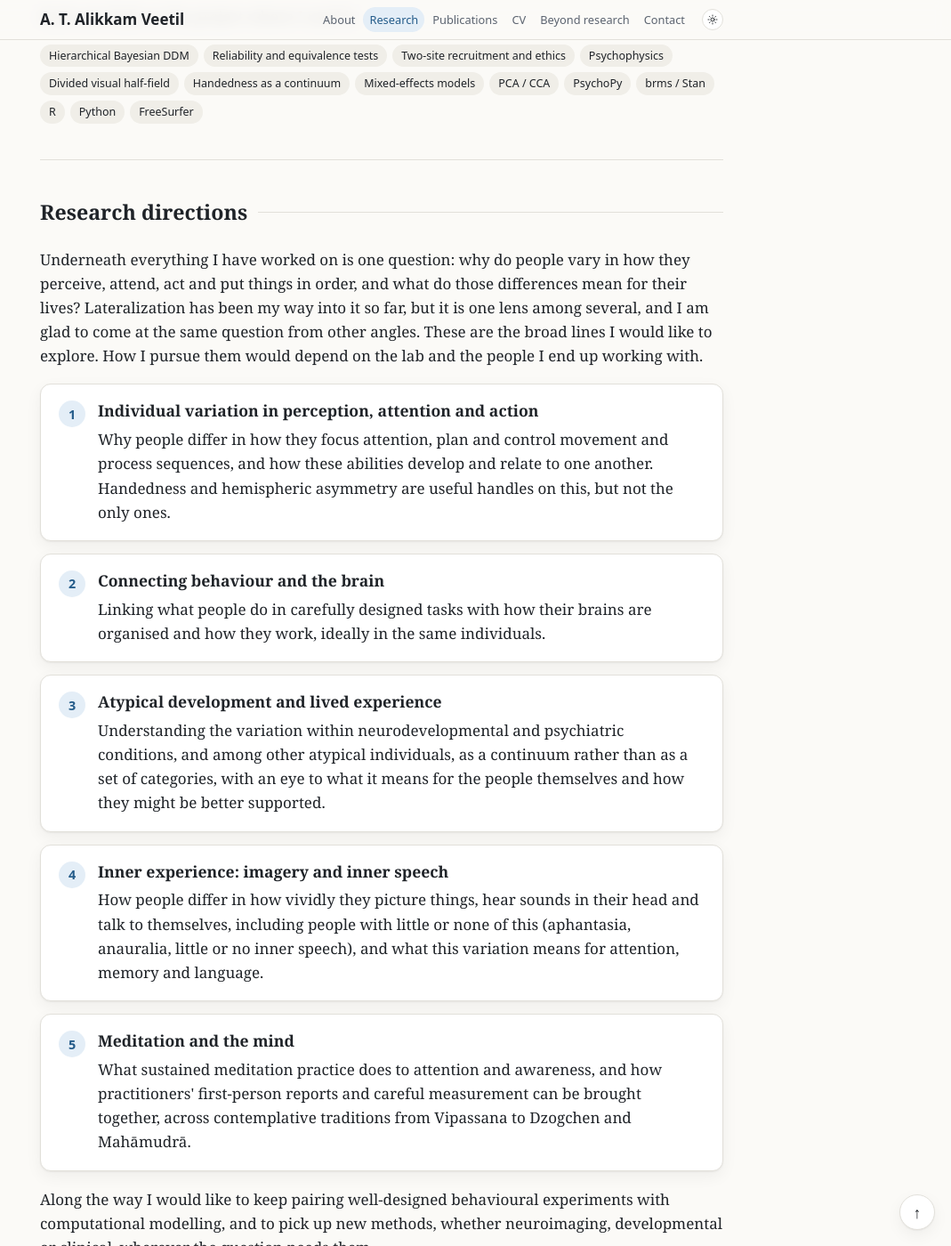
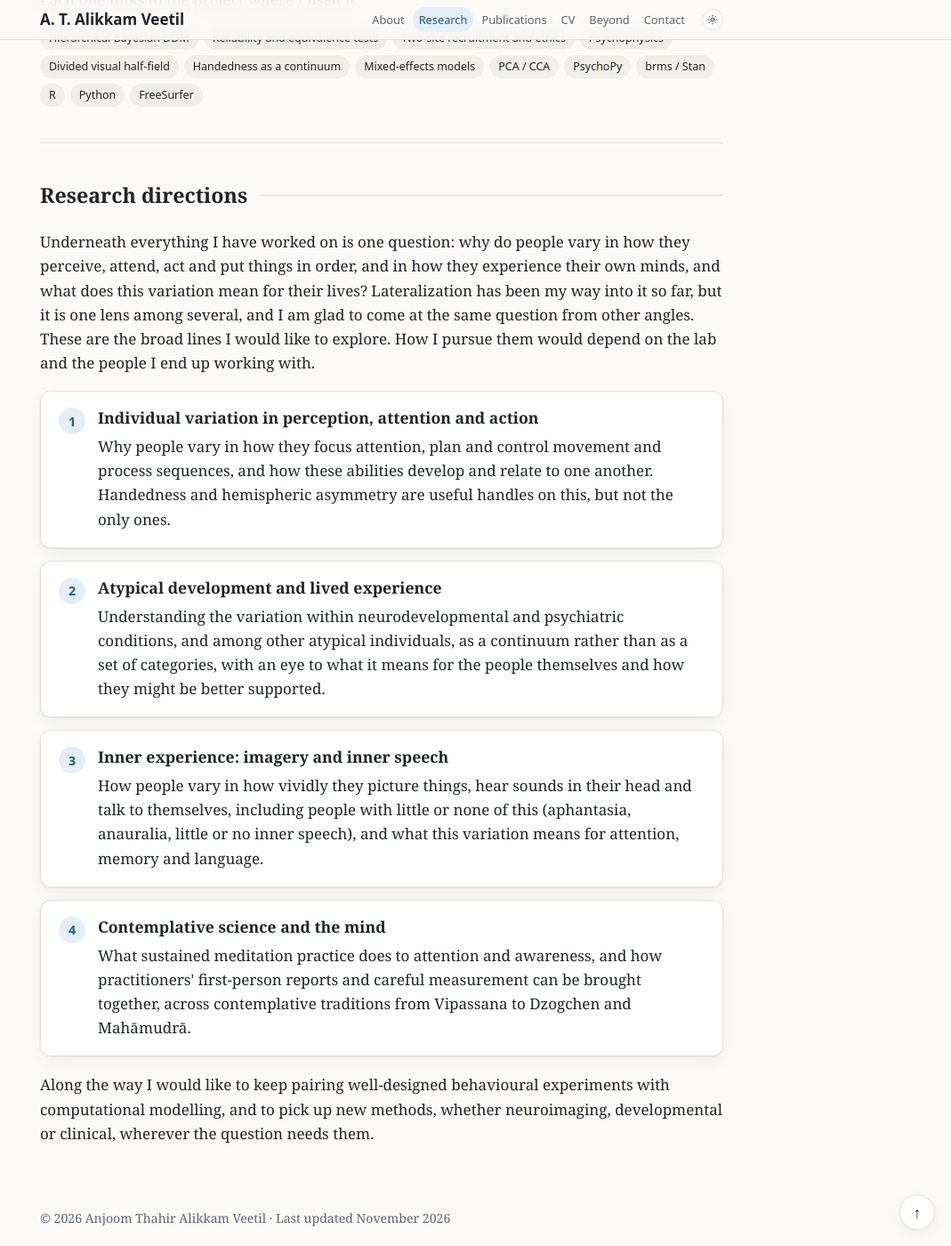
Before and after one commit to anjoomav/anjoomav.github.io, a Jekyll site: the page built from research.html, in a window 1280 px wide and 1400 px high, scrolled down 1966 px. Shown: the whole window at 89% size, without its empty margins (211-1280 px from the left). Built offline with Jekyll 4.4.1, drawn with Linux system fonts in a browser that asks for light colours; some of the changed text lies outside the part shown.

Commit message:
Variation wording on Research; contemplative science direction; drop behaviour-brain direction; lighter bold in About; keywords; Beyond nav label; Dzogchen and Mahamudra

```diff
--- a/_layouts/default.html
+++ b/_layouts/default.html
@@ -44,7 +44,7 @@
       <a href="research.html" data-nav="research">Research</a>
       <a href="publications.html" data-nav="publications">Publications</a>
       <a href="cv.html" data-nav="cv">CV</a>
-      <a href="beyond.html" data-nav="beyond">Beyond research</a>
+      <a href="beyond.html" data-nav="beyond">Beyond</a>
       <a href="/#contact" data-nav="contact">Contact</a>
     </div>
     <button class="theme-toggle" id="themeToggle" type="button" aria-label="Toggle dark mode" title="Toggle dark mode">
--- a/beyond.html
+++ b/beyond.html
@@ -24,7 +24,7 @@ canonical: "https://anjoomav.github.io/beyond.html"
 
   <section id="inner">
     <h2>The inner world</h2>
-    <p>Looking back, that time away from academia has been the most valuable time I have had. It let me explore the mind and life outside an academic research setting, in a more dialectical way, where life and mind keep acting on each other. It also gave me room to explore mindfulness practices and alternative spaces. I keep up a daily mindfulness practice, with occasional residential <a href="https://www.dhamma.org/">Vipassana</a> and Satipaṭṭhāna courses, and I have been exploring Dzogchen on my own. Whoever you are, I highly recommend exploring your own inner world.</p>
+    <p>Looking back, that time away from academia has been the most valuable time I have had. It let me explore the mind and life outside an academic research setting, in a more dialectical way, where life and mind keep acting on each other. It also gave me room to explore mindfulness practices and alternative spaces. I keep up a daily mindfulness practice, with occasional residential <a href="https://www.dhamma.org/">Vipassana</a> and Satipaṭṭhāna courses, and I have been exploring Dzogchen and Mahāmudrā on my own. Whoever you are, I highly recommend exploring your own inner world.</p>
     <blockquote class="pull-quote">
       <p>“Most persons are so absorbed in the contemplation of the outside world that they are wholly oblivious to what is passing on within themselves.”</p>
       <p class="cite">— Nikola Tesla, <a href="https://en.wikipedia.org/wiki/My_Inventions:_The_Autobiography_of_Nikola_Tesla"><em>My Inventions</em>, 1919</a></p>
--- a/research.html
+++ b/research.html
@@ -18,7 +18,7 @@ canonical: "https://anjoomav.github.io/research.html"
 
       <article class="card" id="handlat">
         <div class="card-head">
-          <h3>Why people differ in visual attention: a two-site study</h3>
+          <h3>Why people vary in visual attention: a two-site study</h3>
           <span class="pill pill-live">Current</span>
         </div>
         <p class="meta">Independent researcher, with Dr. Ark Verma (IIT Kanpur) · Feb. 2026 – present</p>
@@ -40,7 +40,7 @@ canonical: "https://anjoomav.github.io/research.html"
 
       <article class="card" id="thesis">
         <div class="card-head">
-          <h3>Individual differences in recognising tools, action words and symmetry</h3>
+          <h3>Individual variation in recognising tools, action words and symmetry</h3>
           <span class="pill">2019 – 2021</span>
         </div>
         <p class="meta">Master's thesis, IIT Kanpur · Supervisor: Dr. Ark Verma</p>
@@ -73,15 +73,11 @@ canonical: "https://anjoomav.github.io/research.html"
 
   <section id="directions">
     <h2>Research directions</h2>
-    <p>Underneath everything I have worked on is one question: why do people vary in how they perceive, attend, act and put things in order, and what do those differences mean for their lives? Lateralization has been my way into it so far, but it is one lens among several, and I am glad to come at the same question from other angles. These are the broad lines I would like to explore. How I pursue them would depend on the lab and the people I end up working with.</p>
+    <p>Underneath everything I have worked on is one question: why do people vary in how they perceive, attend, act and put things in order, and in how they experience their own minds, and what does this variation mean for their lives? Lateralization has been my way into it so far, but it is one lens among several, and I am glad to come at the same question from other angles. These are the broad lines I would like to explore. How I pursue them would depend on the lab and the people I end up working with.</p>
     <ol class="directions">
       <li>
         <h3>Individual variation in perception, attention and action</h3>
-        <p>Why people differ in how they focus attention, plan and control movement and process sequences, and how these abilities develop and relate to one another. Handedness and hemispheric asymmetry are useful handles on this, but not the only ones.</p>
-      </li>
-      <li>
-        <h3>Connecting behaviour and the brain</h3>
-        <p>Linking what people do in carefully designed tasks with how their brains are organised and how they work, ideally in the same individuals.</p>
+        <p>Why people vary in how they focus attention, plan and control movement and process sequences, and how these abilities develop and relate to one another. Handedness and hemispheric asymmetry are useful handles on this, but not the only ones.</p>
       </li>
       <li>
         <h3>Atypical development and lived experience</h3>
@@ -89,10 +85,10 @@ canonical: "https://anjoomav.github.io/research.html"
       </li>
       <li>
         <h3>Inner experience: imagery and inner speech</h3>
-        <p>How people differ in how vividly they picture things, hear sounds in their head and talk to themselves, including people with little or none of this (aphantasia, anauralia, little or no inner speech), and what this variation means for attention, memory and language.</p>
+        <p>How people vary in how vividly they picture things, hear sounds in their head and talk to themselves, including people with little or none of this (aphantasia, anauralia, little or no inner speech), and what this variation means for attention, memory and language.</p>
       </li>
       <li>
-        <h3>Meditation and the mind</h3>
+        <h3>Contemplative science and the mind</h3>
         <p>What sustained meditation practice does to attention and awareness, and how practitioners' first-person reports and careful measurement can be brought together, across contemplative traditions from Vipassana to Dzogchen and Mahāmudrā.</p>
       </li>
     </ol>
```
Also changed, not shown: _includes/home.html (+5 -5 lines).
────────────────────
> **Exercise details**
All entries above are to be reproduced exactly, with no pictures.

> **Task output**
Before and after one commit to anjoomav/anjoomav.github.io, a Jekyll site: the page built from research.html, in a window 1280 px wide and 1400 px high, scrolled down 1966 px. Shown: the whole window at 89% size, without its empty margins (211-1280 px from the left). Built offline with Jekyll 4.4.1, drawn with Linux system fonts in a browser that asks for light colours; some of the changed text lies outside the part shown.

Commit message:
Variation wording on Research; contemplative science direction; drop behaviour-brain direction; lighter bold in About; keywords; Beyond nav label; Dzogchen and Mahamudra

```diff
--- a/_layouts/default.html
+++ b/_layouts/default.html
@@ -44,7 +44,7 @@
       <a href="research.html" data-nav="research">Research</a>
       <a href="publications.html" data-nav="publications">Publications</a>
       <a href="cv.html" data-nav="cv">CV</a>
-      <a href="beyond.html" data-nav="beyond">Beyond research</a>
+      <a href="beyond.html" data-nav="beyond">Beyond</a>
       <a href="/#contact" data-nav="contact">Contact</a>
     </div>
     <button class="theme-toggle" id="themeToggle" type="button" aria-label="Toggle dark mode" title="Toggle dark mode">
--- a/beyond.html
+++ b/beyond.html
@@ -24,7 +24,7 @@ canonical: "https://anjoomav.github.io/beyond.html"
 
   <section id="inner">
     <h2>The inner world</h2>
-    <p>Looking back, that time away from academia has been the most valuable time I have had. It let me explore the mind and life outside an academic research setting, in a more dialectical way, where life and mind keep acting on each other. It also gave me room to explore mindfulness practices and alternative spaces. I keep up a daily mindfulness practice, with occasional residential <a href="https://www.dhamma.org/">Vipassana</a> and Satipaṭṭhāna courses, and I have been exploring Dzogchen on my own. Whoever you are, I highly recommend exploring your own inner world.</p>
+    <p>Looking back, that time away from academia has been the most valuable time I have had. It let me explore the mind and life outside an academic research setting, in a more dialectical way, where life and mind keep acting on each other. It also gave me room to explore mindfulness practices and alternative spaces. I keep up a daily mindfulness practice, with occasional residential <a href="https://www.dhamma.org/">Vipassana</a> and Satipaṭṭhāna courses, and I have been exploring Dzogchen and Mahāmudrā on my own. Whoever you are, I highly recommend exploring your own inner world.</p>
     <blockquote class="pull-quote">
       <p>“Most persons are so absorbed in the contemplation of the outside world that they are wholly oblivious to what is passing on within themselves.”</p>
       <p class="cite">— Nikola Tesla, <a href="https://en.wikipedia.org/wiki/My_Inventions:_The_Autobiography_of_Nikola_Tesla"><em>My Inventions</em>, 1919</a></p>
--- a/research.html
+++ b/research.html
@@ -18,7 +18,7 @@ canonical: "https://anjoomav.github.io/research.html"
 
       <article class="card" id="handlat">
         <div class="card-head">
-          <h3>Why people differ in visual attention: a two-site study</h3>
+          <h3>Why people vary in visual attention: a two-site study</h3>
           <span class="pill pill-live">Current</span>
         </div>
         <p class="meta">Independent researcher, with Dr. Ark Verma (IIT Kanpur) · Feb. 2026 – present</p>
@@ -40,7 +40,7 @@ canonical: "https://anjoomav.github.io/research.html"
 
       <article class="card" id="thesis">
         <div class="card-head">
-          <h3>Individual differences in recognising tools, action words and symmetry</h3>
+          <h3>Individual variation in recognising tools, action words and symmetry</h3>
           <span class="pill">2019 – 2021</span>
         </div>
         <p class="meta">Master's thesis, IIT Kanpur · Supervisor: Dr. Ark Verma</p>
@@ -73,15 +73,11 @@ canonical: "https://anjoomav.github.io/research.html"
 
   <section id="directions">
     <h2>Research directions</h2>
-    <p>Underneath everything I have worked on is one question: why do people vary in how they perceive, attend, act and put things in order, and what do those differences mean for their lives? Lateralization has been my way into it so far, but it is one lens among several, and I am glad to come at the same question from other angles. These are the broad lines I would like to explore. How I pursue them would depend on the lab and the people I end up working with.</p>
+    <p>Underneath everything I have worked on is one question: why do people vary in how they perceive, attend, act and put things in order, and in how they experience their own minds, and what does this variation mean for their lives? Lateralization has been my way into it so far, but it is one lens among several, and I am glad to come at the same question from other angles. These are the broad lines I would like to explore. How I pursue them would depend on the lab and the people I end up working with.</p>
     <ol class="directions">
       <li>
         <h3>Individual variation in perception, attention and action</h3>
-        <p>Why people differ in how they focus attention, plan and control movement and process sequences, and how these abilities develop and relate to one another. Handedness and hemispheric asymmetry are useful handles on this, but not the only ones.</p>
-      </li>
-      <li>
-        <h3>Connecting behaviour and the brain</h3>
-        <p>Linking what people do in carefully designed tasks with how their brains are organised and how they work, ideally in the same individuals.</p>
+        <p>Why people vary in how they focus attention, plan and control movement and process sequences, and how these abilities develop and relate to one another. Handedness and hemispheric asymmetry are useful handles on this, but not the only ones.</p>
       </li>
       <li>
         <h3>Atypical development and lived experience</h3>
@@ -89,10 +85,10 @@ canonical: "https://anjoomav.github.io/research.html"
       </li>
       <li>
         <h3>Inner experience: imagery and inner speech</h3>
-        <p>How people differ in how vividly they picture things, hear sounds in their head and talk to themselves, including people with little or none of this (aphantasia, anauralia, little or no inner speech), and what this variation means for attention, memory and language.</p>
+        <p>How people vary in how vividly they picture things, hear sounds in their head and talk to themselves, including people with little or none of this (aphantasia, anauralia, little or no inner speech), and what this variation means for attention, memory and language.</p>
       </li>
       <li>
-        <h3>Meditation and the mind</h3>
+        <h3>Contemplative science and the mind</h3>
         <p>What sustained meditation practice does to attention and awareness, and how practitioners' first-person reports and careful measurement can be brought together, across contemplative traditions from Vipassana to Dzogchen and Mahāmudrā.</p>
       </li>
     </ol>
```
Also changed, not shown: _includes/home.html (+5 -5 lines).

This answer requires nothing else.